EXERCISE - In the records below, pick out all lines containing the word "href".

INFORMATION SHOWN -
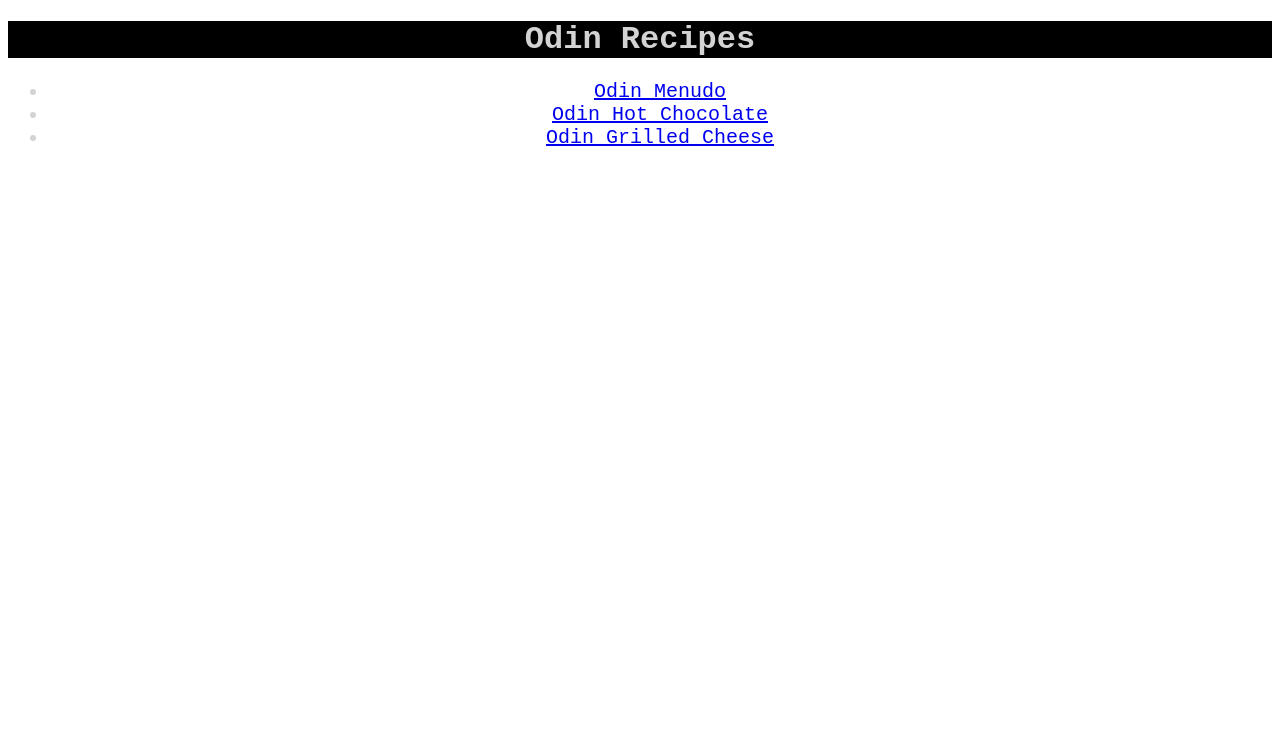
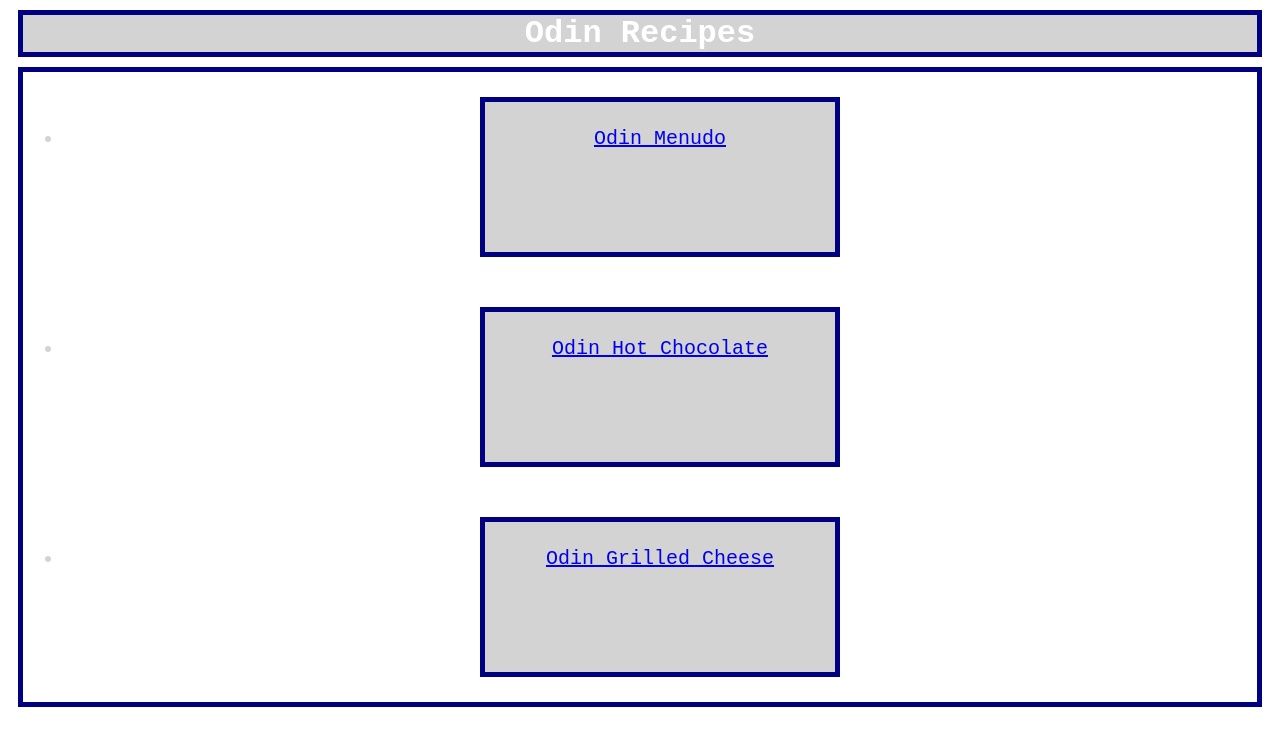
Before and after one commit to garciaseferino26/odin-recipes, a plain HTML site: page index.html in a window 1280 px wide. Drawn offline with Linux system fonts and the light colour scheme.

Commit message:
improved style.css sheet to improve look of index.html

```diff
--- a/index.html
+++ b/index.html
@@ -9,9 +9,9 @@
     <body>
         <h1 class="header">Odin Recipes</h1>
         <ul class="index list">
-            <li><a href="./recipes/menudo.html"> Odin Menudo</a></li>
-            <li><a href="./recipes/hot_chocolate.html"> Odin Hot Chocolate</a></li>
-            <li><a href="./recipes/grilled_cheese.html"> Odin Grilled Cheese</a></li>
+            <li class="button"><a href="./recipes/menudo.html"> Odin Menudo</a></li>
+            <li class="button"><a href="./recipes/hot_chocolate.html"> Odin Hot Chocolate</a></li>
+            <li class="button"><a href="./recipes/grilled_cheese.html"> Odin Grilled Cheese</a></li>
         </ul>
     </body>
 
--- a/style.css
+++ b/style.css
@@ -1,8 +1,10 @@
 .header {
-    background-color: black;
-    color: lightgray;
+    background-color: lightgrey;
+    color: white;
     font-family: 'Courier New', Courier, monospace;
     text-align: center;
+    margin: 10px;
+    border: solid navy 5px;
 }
 
 img {
@@ -12,12 +14,24 @@ img {
     margin: 0 auto;
 }
 
-ul.index.list {
+.index.list {
     color: lightgray;
     font-family: 'Courier New', Courier, monospace;
     text-align: center;
+    display: block;
+    margin: 10px;
+    border: solid navy 5px;
 }
 
+a {
+    inline-size: 300px;
+    block-size: 100px;
+    background-color: lightgrey;
+    margin: 25px;
+    padding: 25px;
+    border: 5px navy solid;
+    display: inline-block;
+}
 .subpars {
     text-align: center;
     font-family: 'Courier New', Courier, monospace;
```
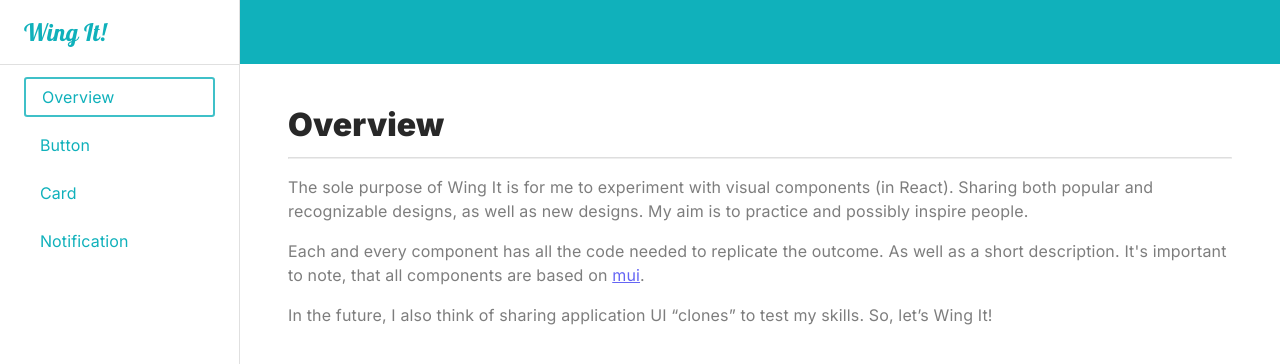
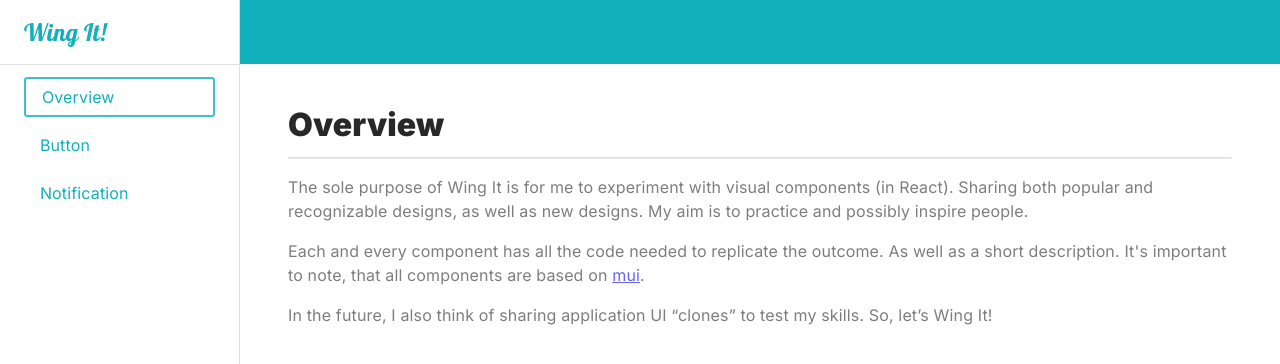
Before and after one commit to Wesley-M/wing-it, a React (Vite) app: page /#/ in a window 1280 px wide. Shown: the top 364 px of the page. Built offline with nearby package versions, Linux system fonts and the light colour scheme; a small style sheet from the web is missing.

Commit message:
Refactoring routes to external file

```diff
--- a/src/components/Sidebar.jsx
+++ b/src/components/Sidebar.jsx
@@ -2,28 +2,11 @@ import {Box, Divider, Drawer, List, ListItem, ListItemButton, ListItemText, Tool
 import { Logo } from "./Logo.jsx";
 import {Link} from "react-router-dom";
 import { useUrlListener } from "../hooks/useUrlListener.js";
+import {getRouteLinks} from "../pages/routes.jsx";
 
 export const Sidebar = ({ drawerWidth, mobileOpen, handleDrawerToggle }) => {
-  const menuEntries = [
-    {
-      name: "Overview",
-      to: "/"
-    },
-    {
-      name: "Button",
-      to: "/button"
-    },
-    {
-      name: "Card",
-      to: "/card"
-    },
-    {
-      name: "Notification",
-      to: "/notification"
-    }
-  ]
-
-  const activeUrlIdx = useUrlListener(menuEntries.map(e => e.to));
+  const routeLinks = getRouteLinks();
+  const activeUrlIdx = useUrlListener(routeLinks.map(e => e.to));
 
   const isUrlActive = (idx) => {
     return activeUrlIdx === idx;
@@ -36,7 +19,7 @@ export const Sidebar = ({ drawerWidth, mobileOpen, handleDrawerToggle }) => {
       </Toolbar>
       <Divider />
       <List>
-        {menuEntries.map((entry, idx) => (
+        {routeLinks.map((entry, idx) => (
           <ListItem
             key={entry.name}
             sx={{
--- a/src/main.jsx
+++ b/src/main.jsx
@@ -6,25 +6,10 @@ import {
   createHashRouter,
   RouterProvider,
 } from "react-router-dom";
-import {Root} from "./Root.jsx";
-import OverviewPage from "./pages/overview.mdx";
-import ButtonPage from "./pages/button.mdx";
-import CardPage from "./pages/card.mdx";
-import NotificationPage from "./pages/notification.mdx";
 import './index.css'
+import {routerTemplate} from "./pages/routes.jsx";
 
-const router = createHashRouter([
-  {
-    path: "/",
-    element: <Root/>,
-    children: [
-      {index: true, element: <OverviewPage/>},
-      {path: "button", element: <ButtonPage/>},
-      {path: "card", element: <CardPage/>},
-      {path: "notification", element: <NotificationPage/>}
-    ]
-  },
-]);
+const router = createHashRouter(routerTemplate);
 
 ReactDOM.createRoot(document.getElementById('root')).render(
   <React.StrictMode>
--- a/src/pages/card.mdx
+++ /dev/null
@@ -1,2 +0,0 @@
-# Cards
----
--- /dev/null
+++ b/src/pages/index.js
@@ -0,0 +1,9 @@
+import ButtonP from './markdown/button.mdx'
+import NotificationP from './markdown/notification.mdx'
+import OverviewP from './markdown/overview.mdx'
+
+export {
+  ButtonP,
+  NotificationP,
+  OverviewP
+}
--- a/src/pages/button.mdx
+++ b/src/pages/markdown/button.mdx
@@ -4,11 +4,11 @@ import InfoOutlinedIcon from "@mui/icons-material/InfoOutlined";
 import HomeIcon from "@mui/icons-material/Home";
 import CodeIcon from '@mui/icons-material/Code';
 import ArrowDropDownIcon from '@mui/icons-material/ArrowDropDown';
-import {BaseList} from "../components/BaseList.jsx";
-
+import {BaseList} from "../../components/BaseList.jsx";
+import {Paragraph} from "../../components/Paragraph.jsx";
 import {
   ShowCodeBlock
-} from "../components/ShowCodeBlock.jsx"; import {Paragraph} from "../components/Paragraph.jsx";
+} from "../../components/ShowCodeBlock.jsx";
 
 # Buttons
 ---
--- a/src/pages/notification.mdx
+++ b/src/pages/markdown/notification.mdx
@@ -1,14 +1,13 @@
-import {Paragraph} from "../components/Paragraph.jsx";
+import {Paragraph} from "../../components/Paragraph.jsx";
 import {Avatar, Box, IconButton, Stack, Typography} from "@mui/material";
 import MoreHorizIcon from '@mui/icons-material/MoreHoriz';
 import PlayArrowRoundedIcon from '@mui/icons-material/PlayArrowRounded';
 import SkipPreviousOutlinedIcon from '@mui/icons-material/SkipPreviousOutlined';
 import SkipNextOutlinedIcon from '@mui/icons-material/SkipNextOutlined';
 import MediaBluetoothOnIcon from '@mui/icons-material/MediaBluetoothOn';
-
 import {
   ShowCodeBlock
-} from "../components/ShowCodeBlock.jsx"; import {BaseList} from "../components/BaseList.jsx";
+} from "../../components/ShowCodeBlock.jsx";
 
 # Notification
 ---
--- a/src/pages/overview.mdx
+++ b/src/pages/markdown/overview.mdx
@@ -1,4 +1,4 @@
-import {Paragraph} from "../components/Paragraph.jsx";
+import {Paragraph} from "../../components/Paragraph.jsx";
 
 # Overview
 ---
--- /dev/null
+++ b/src/pages/routes.jsx
@@ -0,0 +1,29 @@
+import React from "react";
+import {Root} from "../Root.jsx";
+import {ButtonP, NotificationP, OverviewP} from "./index.js";
+
+const routes = [
+  {index: true, element: <OverviewP/>, label: "Overview"},
+  {path: "button", element: <ButtonP/>, label: "Button"},
+  {path: "notification", element: <NotificationP/>, label: "Notification"}
+]
+
+const routerTemplate = [
+  {
+    path: "/",
+    element: <Root/>,
+    children: routes
+  },
+]
+
+/**
+ * It returns the routes in the format: {name: Route's Label, to: Route's Link}
+ * */
+const getRouteLinks = () => {
+  return routes.map(r => ({name: r.label, to: `/${r.path || ''}`}))
+}
+
+export {
+  routerTemplate,
+  getRouteLinks
+}
```
Also changed, not shown: 1 other file (tests, documents, lock files or other folders).
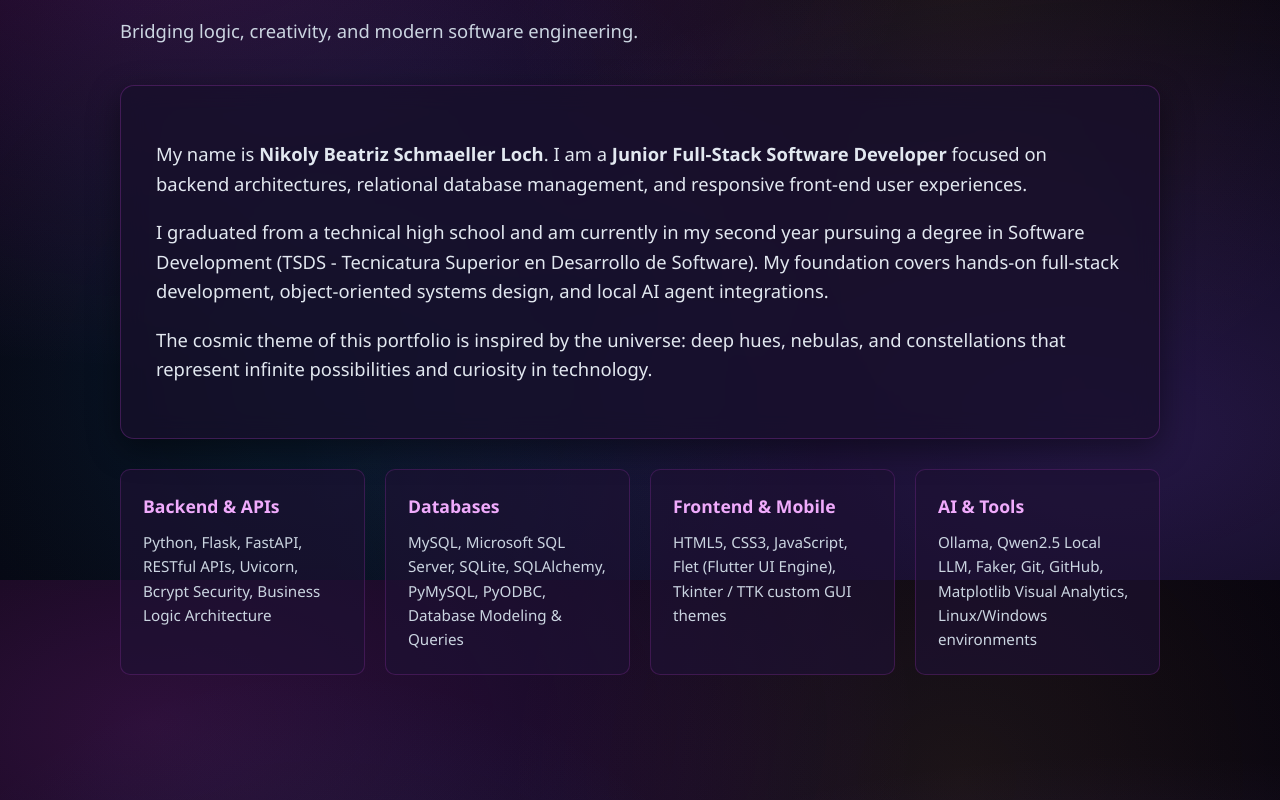
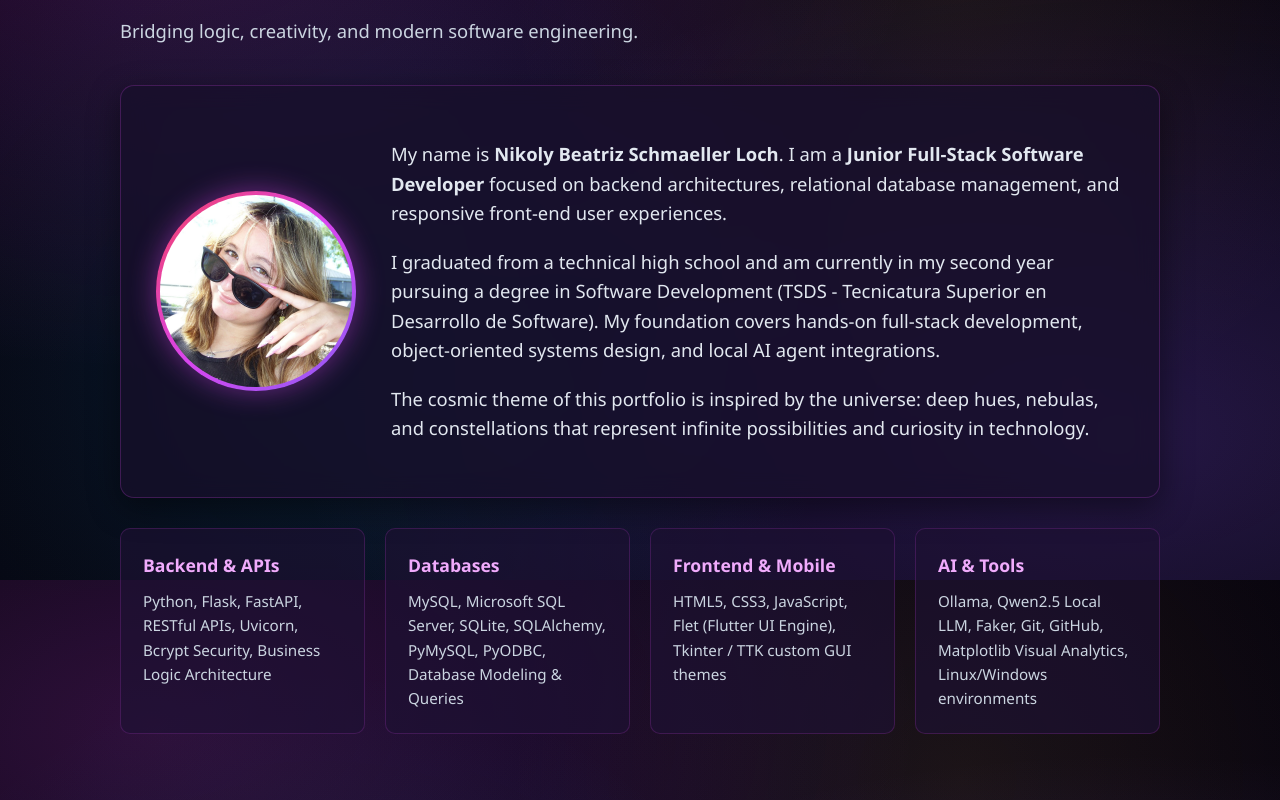
Before and after one commit to nibeshlofreak-byte/portfolio, a plain HTML site: page index.html in a window 1280 px wide. Shown: the part 1020-1820 px from the top of the page. Drawn offline with Linux system fonts and the light colour scheme.

Commit message:
Add profile photo in About Me section and cat photo as FormIA project image

```diff
--- a/index.html
+++ b/index.html
@@ -34,9 +34,16 @@
         <p class="section-subtitle">Bridging logic, creativity, and modern software engineering.</p>
 
         <div class="about-card">
-            <p>My name is <strong>Nikoly Beatriz Schmaeller Loch</strong>. I am a <strong>Junior Full-Stack Software Developer</strong> focused on backend architectures, relational database management, and responsive front-end user experiences.</p>
-            <p>I graduated from a technical high school and am currently in my second year pursuing a degree in Software Development (TSDS - Tecnicatura Superior en Desarrollo de Software). My foundation covers hands-on full-stack development, object-oriented systems design, and local AI agent integrations.</p>
-            <p>The cosmic theme of this portfolio is inspired by the universe: deep hues, nebulas, and constellations that represent infinite possibilities and curiosity in technology.</p>
+            <div class="about-container">
+                <div class="about-avatar-wrap">
+                    <img src="static/img/nikoly.jpg" alt="Nikoly Beatriz Schmaeller Loch" class="about-avatar" loading="lazy" />
+                </div>
+                <div class="about-text">
+                    <p>My name is <strong>Nikoly Beatriz Schmaeller Loch</strong>. I am a <strong>Junior Full-Stack Software Developer</strong> focused on backend architectures, relational database management, and responsive front-end user experiences.</p>
+                    <p>I graduated from a technical high school and am currently in my second year pursuing a degree in Software Development (TSDS - Tecnicatura Superior en Desarrollo de Software). My foundation covers hands-on full-stack development, object-oriented systems design, and local AI agent integrations.</p>
+                    <p>The cosmic theme of this portfolio is inspired by the universe: deep hues, nebulas, and constellations that represent infinite possibilities and curiosity in technology.</p>
+                </div>
+            </div>
         </div>
 
         <div class="skills-grid">
@@ -97,7 +104,7 @@
             <!-- Project 2: FormIA -->
             <article class="project-card">
                 <div class="project-image-wrap">
-                    <img src="static/img/formia_ai.svg" alt="FormIA" loading="lazy" />
+                    <img src="static/img/formia_cat.jpg" alt="FormIA" loading="lazy" />
                 </div>
                 <div class="project-details">
                     <h3>FormIA – AI-Powered Smart Form &amp; Local LLM Assistant</h3>
--- a/static/css/style.css
+++ b/static/css/style.css
@@ -234,6 +234,36 @@ html, body {
     padding: 35px;
     box-shadow: 0 10px 32px rgba(0, 0, 0, 0.45);
     margin-bottom: 30px;
+}
+
+.about-container {
+    display: flex;
+    gap: 35px;
+    align-items: center;
+}
+
+.about-avatar-wrap {
+    flex-shrink: 0;
+    width: 200px;
+    height: 200px;
+    border-radius: 50%;
+    padding: 4px;
+    background: linear-gradient(135deg, #f43f5e, #d946ef, #8b5cf6);
+    box-shadow: 0 0 28px rgba(217, 70, 239, 0.45);
+    display: flex;
+    align-items: center;
+    justify-content: center;
+}
+
+.about-avatar {
+    width: 100%;
+    height: 100%;
+    object-fit: cover;
+    border-radius: 50%;
+}
+
+.about-text {
+    flex: 1;
 }
 
 .about-card p {
@@ -478,4 +508,8 @@ footer {
         width: 100%;
         height: 200px;
     }
+    .about-container {
+        flex-direction: column;
+        text-align: center;
+    }
 }
```
Also changed, not shown: templates/about.html (+10 -3 lines), projects/formia-ai-form/formia_cat.jpg (added), static/img/formia_cat.jpg (added), static/img/nikoly.jpg (added), 1 other file.
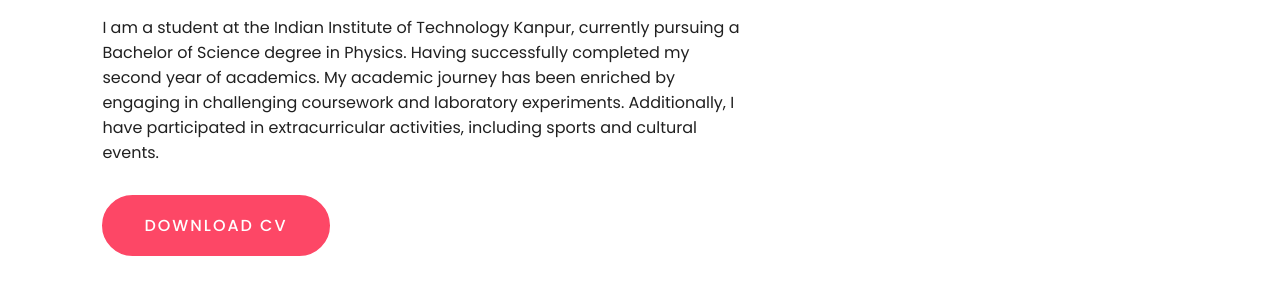
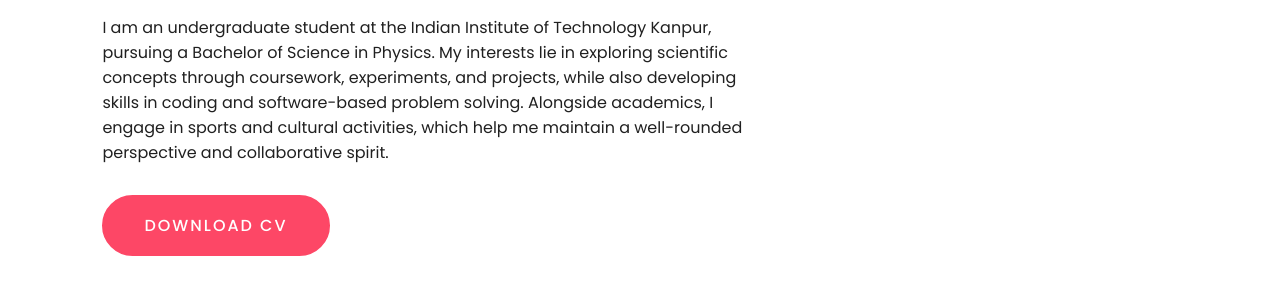
Before and after one commit to jay062503/Portfolio, a plain HTML site: page index.html in a window 1280 px wide. Shown: the part 424-718 px from the top of the page. Drawn offline with Linux system fonts and the light colour scheme.

Commit message:
Update index.html

```diff
--- a/index.html
+++ b/index.html
@@ -25,13 +25,17 @@
         <span class="title">Web Dev Practice</span>
         <h1>Hello, I’m <span>Jay Patel</span></h1>
         <p>
-            I am a student at the Indian Institute of Technology
-            Kanpur, currently pursuing a Bachelor of Science degree
-            in Physics. Having successfully completed my second year
-            of academics. My academic journey has been enriched by
-            engaging in challenging coursework and laboratory experiments.
-            Additionally, I have participated in extracurricular
-            activities, including sports and cultural events.
+            I am an undergraduate student at the
+            Indian Institute of Technology Kanpur,
+            pursuing a Bachelor of Science in Physics.
+            My interests lie in exploring scientific
+            concepts through coursework, experiments,
+            and projects, while also developing skills
+            in coding and software-based problem
+            solving. Alongside academics, I engage
+            in sports and cultural activities, which
+            help me maintain a well-rounded
+            perspective and collaborative spirit.
         </p>
         <a href="" class="btn">Download CV</a>
       </div>
```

ANSWER SECTION -
-            <li><a href="./recipes/menudo.html"> Odin Menudo</a></li>
-            <li><a href="./recipes/hot_chocolate.html"> Odin Hot Chocolate</a></li>
-            <li><a href="./recipes/grilled_cheese.html"> Odin Grilled Cheese</a></li>
+            <li class="button"><a href="./recipes/menudo.html"> Odin Menudo</a></li>
+            <li class="button"><a href="./recipes/hot_chocolate.html"> Odin Hot Chocolate</a></li>
+            <li class="button"><a href="./recipes/grilled_cheese.html"> Odin Grilled Cheese</a></li>
         <a href="" class="btn">Download CV</a>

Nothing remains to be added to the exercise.